TASK DIRECTIONS | Your answer should be the complete data, copied exactly.
*** EXERCISE DATA ***
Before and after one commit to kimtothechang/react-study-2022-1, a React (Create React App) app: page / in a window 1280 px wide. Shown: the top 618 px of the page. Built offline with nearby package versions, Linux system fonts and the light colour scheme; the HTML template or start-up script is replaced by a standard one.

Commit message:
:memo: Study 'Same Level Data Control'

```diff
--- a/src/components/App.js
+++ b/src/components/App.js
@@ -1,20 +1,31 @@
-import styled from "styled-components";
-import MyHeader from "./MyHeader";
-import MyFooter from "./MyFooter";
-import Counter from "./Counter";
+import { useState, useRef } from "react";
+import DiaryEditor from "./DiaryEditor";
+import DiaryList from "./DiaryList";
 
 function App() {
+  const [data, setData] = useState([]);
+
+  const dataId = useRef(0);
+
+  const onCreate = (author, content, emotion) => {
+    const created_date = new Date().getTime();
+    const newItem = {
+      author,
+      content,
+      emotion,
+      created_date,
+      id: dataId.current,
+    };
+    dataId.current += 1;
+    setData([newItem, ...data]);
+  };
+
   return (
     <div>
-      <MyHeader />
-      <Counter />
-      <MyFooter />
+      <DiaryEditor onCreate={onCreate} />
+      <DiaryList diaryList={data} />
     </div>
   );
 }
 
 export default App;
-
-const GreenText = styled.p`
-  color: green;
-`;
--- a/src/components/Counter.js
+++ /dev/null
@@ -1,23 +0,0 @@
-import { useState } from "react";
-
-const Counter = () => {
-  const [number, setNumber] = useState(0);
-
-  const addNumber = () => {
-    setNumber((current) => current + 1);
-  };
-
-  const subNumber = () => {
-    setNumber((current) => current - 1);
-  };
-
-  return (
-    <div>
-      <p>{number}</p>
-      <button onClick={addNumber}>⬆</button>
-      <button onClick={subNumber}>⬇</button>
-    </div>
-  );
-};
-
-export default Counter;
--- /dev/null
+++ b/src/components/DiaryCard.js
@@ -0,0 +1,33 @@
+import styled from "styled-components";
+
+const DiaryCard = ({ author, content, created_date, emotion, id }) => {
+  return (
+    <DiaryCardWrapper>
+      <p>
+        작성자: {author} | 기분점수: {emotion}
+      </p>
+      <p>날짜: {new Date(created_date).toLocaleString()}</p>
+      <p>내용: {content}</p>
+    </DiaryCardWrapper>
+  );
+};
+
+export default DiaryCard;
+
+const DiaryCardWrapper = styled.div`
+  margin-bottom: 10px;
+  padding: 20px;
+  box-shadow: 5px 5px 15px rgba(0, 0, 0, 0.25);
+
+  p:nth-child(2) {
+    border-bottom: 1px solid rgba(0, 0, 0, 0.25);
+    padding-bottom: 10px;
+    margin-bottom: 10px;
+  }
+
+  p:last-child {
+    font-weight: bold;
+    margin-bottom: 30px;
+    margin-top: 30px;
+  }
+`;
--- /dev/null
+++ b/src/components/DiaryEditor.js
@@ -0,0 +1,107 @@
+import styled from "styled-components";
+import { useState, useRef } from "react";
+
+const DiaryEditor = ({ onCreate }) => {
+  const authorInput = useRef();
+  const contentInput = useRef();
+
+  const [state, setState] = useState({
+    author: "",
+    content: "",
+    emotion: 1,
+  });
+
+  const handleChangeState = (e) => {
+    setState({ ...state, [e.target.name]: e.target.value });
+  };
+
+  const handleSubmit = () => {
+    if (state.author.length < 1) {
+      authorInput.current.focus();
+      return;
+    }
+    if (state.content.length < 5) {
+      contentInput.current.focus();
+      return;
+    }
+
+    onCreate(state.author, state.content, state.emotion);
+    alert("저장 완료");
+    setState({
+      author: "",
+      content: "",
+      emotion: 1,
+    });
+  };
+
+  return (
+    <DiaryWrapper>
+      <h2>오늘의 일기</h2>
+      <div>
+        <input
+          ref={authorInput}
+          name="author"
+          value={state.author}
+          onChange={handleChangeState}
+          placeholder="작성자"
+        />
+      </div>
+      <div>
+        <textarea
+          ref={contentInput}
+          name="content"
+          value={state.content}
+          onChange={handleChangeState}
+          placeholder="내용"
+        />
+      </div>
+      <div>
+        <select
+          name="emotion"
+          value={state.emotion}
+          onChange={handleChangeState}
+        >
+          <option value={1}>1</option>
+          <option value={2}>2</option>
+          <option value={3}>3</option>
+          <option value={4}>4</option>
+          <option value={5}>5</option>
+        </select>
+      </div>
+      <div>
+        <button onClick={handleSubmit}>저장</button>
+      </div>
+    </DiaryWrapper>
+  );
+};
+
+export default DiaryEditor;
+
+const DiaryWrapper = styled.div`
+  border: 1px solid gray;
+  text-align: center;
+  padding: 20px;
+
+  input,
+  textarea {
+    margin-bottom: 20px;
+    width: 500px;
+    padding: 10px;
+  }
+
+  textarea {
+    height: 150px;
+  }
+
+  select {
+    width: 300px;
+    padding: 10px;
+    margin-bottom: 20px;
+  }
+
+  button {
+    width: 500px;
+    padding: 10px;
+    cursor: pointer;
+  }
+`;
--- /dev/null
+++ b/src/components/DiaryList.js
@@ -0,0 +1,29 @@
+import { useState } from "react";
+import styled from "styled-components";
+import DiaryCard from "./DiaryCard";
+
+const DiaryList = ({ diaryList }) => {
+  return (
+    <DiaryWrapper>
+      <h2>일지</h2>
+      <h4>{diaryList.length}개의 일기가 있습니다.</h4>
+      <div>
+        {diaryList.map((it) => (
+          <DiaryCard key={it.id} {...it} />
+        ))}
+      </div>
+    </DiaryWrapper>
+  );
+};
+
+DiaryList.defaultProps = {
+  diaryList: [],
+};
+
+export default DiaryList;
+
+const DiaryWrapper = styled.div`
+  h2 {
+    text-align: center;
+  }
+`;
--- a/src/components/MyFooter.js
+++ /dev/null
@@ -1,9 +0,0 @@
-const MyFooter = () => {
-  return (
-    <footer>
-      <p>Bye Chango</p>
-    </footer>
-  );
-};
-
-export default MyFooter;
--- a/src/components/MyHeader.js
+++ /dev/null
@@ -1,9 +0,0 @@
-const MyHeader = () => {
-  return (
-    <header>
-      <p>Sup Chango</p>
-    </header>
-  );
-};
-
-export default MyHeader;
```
*** End of EXERCISE DATA ***
ANSWER TO THE PROBLEM |
Before and after one commit to kimtothechang/react-study-2022-1, a React (Create React App) app: page / in a window 1280 px wide. Shown: the top 618 px of the page. Built offline with nearby package versions, Linux system fonts and the light colour scheme; the HTML template or start-up script is replaced by a standard one.

Commit message:
:memo: Study 'Same Level Data Control'

```diff
--- a/src/components/App.js
+++ b/src/components/App.js
@@ -1,20 +1,31 @@
-import styled from "styled-components";
-import MyHeader from "./MyHeader";
-import MyFooter from "./MyFooter";
-import Counter from "./Counter";
+import { useState, useRef } from "react";
+import DiaryEditor from "./DiaryEditor";
+import DiaryList from "./DiaryList";
 
 function App() {
+  const [data, setData] = useState([]);
+
+  const dataId = useRef(0);
+
+  const onCreate = (author, content, emotion) => {
+    const created_date = new Date().getTime();
+    const newItem = {
+      author,
+      content,
+      emotion,
+      created_date,
+      id: dataId.current,
+    };
+    dataId.current += 1;
+    setData([newItem, ...data]);
+  };
+
   return (
     <div>
-      <MyHeader />
-      <Counter />
-      <MyFooter />
+      <DiaryEditor onCreate={onCreate} />
+      <DiaryList diaryList={data} />
     </div>
   );
 }
 
 export default App;
-
-const GreenText = styled.p`
-  color: green;
-`;
--- a/src/components/Counter.js
+++ /dev/null
@@ -1,23 +0,0 @@
-import { useState } from "react";
-
-const Counter = () => {
-  const [number, setNumber] = useState(0);
-
-  const addNumber = () => {
-    setNumber((current) => current + 1);
-  };
-
-  const subNumber = () => {
-    setNumber((current) => current - 1);
-  };
-
-  return (
-    <div>
-      <p>{number}</p>
-      <button onClick={addNumber}>⬆</button>
-      <button onClick={subNumber}>⬇</button>
-    </div>
-  );
-};
-
-export default Counter;
--- /dev/null
+++ b/src/components/DiaryCard.js
@@ -0,0 +1,33 @@
+import styled from "styled-components";
+
+const DiaryCard = ({ author, content, created_date, emotion, id }) => {
+  return (
+    <DiaryCardWrapper>
+      <p>
+        작성자: {author} | 기분점수: {emotion}
+      </p>
+      <p>날짜: {new Date(created_date).toLocaleString()}</p>
+      <p>내용: {content}</p>
+    </DiaryCardWrapper>
+  );
+};
+
+export default DiaryCard;
+
+const DiaryCardWrapper = styled.div`
+  margin-bottom: 10px;
+  padding: 20px;
+  box-shadow: 5px 5px 15px rgba(0, 0, 0, 0.25);
+
+  p:nth-child(2) {
+    border-bottom: 1px solid rgba(0, 0, 0, 0.25);
+    padding-bottom: 10px;
+    margin-bottom: 10px;
+  }
+
+  p:last-child {
+    font-weight: bold;
+    margin-bottom: 30px;
+    margin-top: 30px;
+  }
+`;
--- /dev/null
+++ b/src/components/DiaryEditor.js
@@ -0,0 +1,107 @@
+import styled from "styled-components";
+import { useState, useRef } from "react";
+
+const DiaryEditor = ({ onCreate }) => {
+  const authorInput = useRef();
+  const contentInput = useRef();
+
+  const [state, setState] = useState({
+    author: "",
+    content: "",
+    emotion: 1,
+  });
+
+  const handleChangeState = (e) => {
+    setState({ ...state, [e.target.name]: e.target.value });
+  };
+
+  const handleSubmit = () => {
+    if (state.author.length < 1) {
+      authorInput.current.focus();
+      return;
+    }
+    if (state.content.length < 5) {
+      contentInput.current.focus();
+      return;
+    }
+
+    onCreate(state.author, state.content, state.emotion);
+    alert("저장 완료");
+    setState({
+      author: "",
+      content: "",
+      emotion: 1,
+    });
+  };
+
+  return (
+    <DiaryWrapper>
+      <h2>오늘의 일기</h2>
+      <div>
+        <input
+          ref={authorInput}
+          name="author"
+          value={state.author}
+          onChange={handleChangeState}
+          placeholder="작성자"
+        />
+      </div>
+      <div>
+        <textarea
+          ref={contentInput}
+          name="content"
+          value={state.content}
+          onChange={handleChangeState}
+          placeholder="내용"
+        />
+      </div>
+      <div>
+        <select
+          name="emotion"
+          value={state.emotion}
+          onChange={handleChangeState}
+        >
+          <option value={1}>1</option>
+          <option value={2}>2</option>
+          <option value={3}>3</option>
+          <option value={4}>4</option>
+          <option value={5}>5</option>
+        </select>
+      </div>
+      <div>
+        <button onClick={handleSubmit}>저장</button>
+      </div>
+    </DiaryWrapper>
+  );
+};
+
+export default DiaryEditor;
+
+const DiaryWrapper = styled.div`
+  border: 1px solid gray;
+  text-align: center;
+  padding: 20px;
+
+  input,
+  textarea {
+    margin-bottom: 20px;
+    width: 500px;
+    padding: 10px;
+  }
+
+  textarea {
+    height: 150px;
+  }
+
+  select {
+    width: 300px;
+    padding: 10px;
+    margin-bottom: 20px;
+  }
+
+  button {
+    width: 500px;
+    padding: 10px;
+    cursor: pointer;
+  }
+`;
--- /dev/null
+++ b/src/components/DiaryList.js
@@ -0,0 +1,29 @@
+import { useState } from "react";
+import styled from "styled-components";
+import DiaryCard from "./DiaryCard";
+
+const DiaryList = ({ diaryList }) => {
+  return (
+    <DiaryWrapper>
+      <h2>일지</h2>
+      <h4>{diaryList.length}개의 일기가 있습니다.</h4>
+      <div>
+        {diaryList.map((it) => (
+          <DiaryCard key={it.id} {...it} />
+        ))}
+      </div>
+    </DiaryWrapper>
+  );
+};
+
+DiaryList.defaultProps = {
+  diaryList: [],
+};
+
+export default DiaryList;
+
+const DiaryWrapper = styled.div`
+  h2 {
+    text-align: center;
+  }
+`;
--- a/src/components/MyFooter.js
+++ /dev/null
@@ -1,9 +0,0 @@
-const MyFooter = () => {
-  return (
-    <footer>
-      <p>Bye Chango</p>
-    </footer>
-  );
-};
-
-export default MyFooter;
--- a/src/components/MyHeader.js
+++ /dev/null
@@ -1,9 +0,0 @@
-const MyHeader = () => {
-  return (
-    <header>
-      <p>Sup Chango</p>
-    </header>
-  );
-};
-
-export default MyHeader;
```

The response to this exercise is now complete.